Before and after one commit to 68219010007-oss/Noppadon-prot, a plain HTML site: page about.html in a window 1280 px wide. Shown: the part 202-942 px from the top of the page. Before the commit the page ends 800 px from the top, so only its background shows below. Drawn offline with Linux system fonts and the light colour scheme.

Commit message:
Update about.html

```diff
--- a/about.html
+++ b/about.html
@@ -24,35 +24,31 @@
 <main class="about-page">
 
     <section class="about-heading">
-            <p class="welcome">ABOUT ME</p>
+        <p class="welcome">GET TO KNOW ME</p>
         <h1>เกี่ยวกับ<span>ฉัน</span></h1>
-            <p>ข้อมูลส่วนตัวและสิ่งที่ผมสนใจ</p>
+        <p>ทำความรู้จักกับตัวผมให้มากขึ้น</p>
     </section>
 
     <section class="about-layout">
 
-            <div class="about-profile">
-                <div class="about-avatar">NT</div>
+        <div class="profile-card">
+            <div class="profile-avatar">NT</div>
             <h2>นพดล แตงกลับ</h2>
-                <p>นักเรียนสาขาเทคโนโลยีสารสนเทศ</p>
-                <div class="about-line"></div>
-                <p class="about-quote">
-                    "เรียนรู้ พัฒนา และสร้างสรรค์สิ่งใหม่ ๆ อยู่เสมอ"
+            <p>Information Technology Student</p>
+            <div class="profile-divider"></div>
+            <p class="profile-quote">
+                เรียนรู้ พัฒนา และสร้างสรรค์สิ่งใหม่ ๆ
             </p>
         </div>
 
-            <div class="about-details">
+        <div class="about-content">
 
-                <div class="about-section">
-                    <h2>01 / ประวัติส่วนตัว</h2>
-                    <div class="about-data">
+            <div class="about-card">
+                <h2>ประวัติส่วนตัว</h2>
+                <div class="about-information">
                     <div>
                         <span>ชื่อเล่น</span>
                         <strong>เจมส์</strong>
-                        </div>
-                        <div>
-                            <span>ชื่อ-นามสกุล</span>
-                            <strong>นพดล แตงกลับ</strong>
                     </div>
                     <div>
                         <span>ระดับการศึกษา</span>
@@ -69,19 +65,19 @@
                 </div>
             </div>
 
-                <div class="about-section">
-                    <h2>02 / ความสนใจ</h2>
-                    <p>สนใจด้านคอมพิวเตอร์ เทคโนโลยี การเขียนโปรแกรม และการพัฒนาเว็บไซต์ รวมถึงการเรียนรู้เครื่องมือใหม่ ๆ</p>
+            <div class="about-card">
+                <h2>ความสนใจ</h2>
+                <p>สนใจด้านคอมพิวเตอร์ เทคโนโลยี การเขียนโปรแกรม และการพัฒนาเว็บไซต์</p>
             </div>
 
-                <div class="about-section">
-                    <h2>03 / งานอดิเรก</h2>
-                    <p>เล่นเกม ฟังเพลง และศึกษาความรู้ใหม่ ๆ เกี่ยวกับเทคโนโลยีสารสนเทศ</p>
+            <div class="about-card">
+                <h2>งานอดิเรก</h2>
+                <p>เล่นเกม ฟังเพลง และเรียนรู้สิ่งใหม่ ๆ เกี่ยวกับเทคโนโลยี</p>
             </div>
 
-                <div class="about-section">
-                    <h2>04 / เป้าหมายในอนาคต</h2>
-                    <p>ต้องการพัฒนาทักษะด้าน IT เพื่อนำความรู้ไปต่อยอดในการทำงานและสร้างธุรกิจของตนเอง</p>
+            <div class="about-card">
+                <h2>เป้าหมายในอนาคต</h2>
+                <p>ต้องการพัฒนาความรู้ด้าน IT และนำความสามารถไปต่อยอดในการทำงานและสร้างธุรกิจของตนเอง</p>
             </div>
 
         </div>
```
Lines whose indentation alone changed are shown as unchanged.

----------

* **DESCRIPTION OF THE TASK**
Answer with one number only: how many lines in the data contain the word "profile"?

* **COMPLETED TASK**
5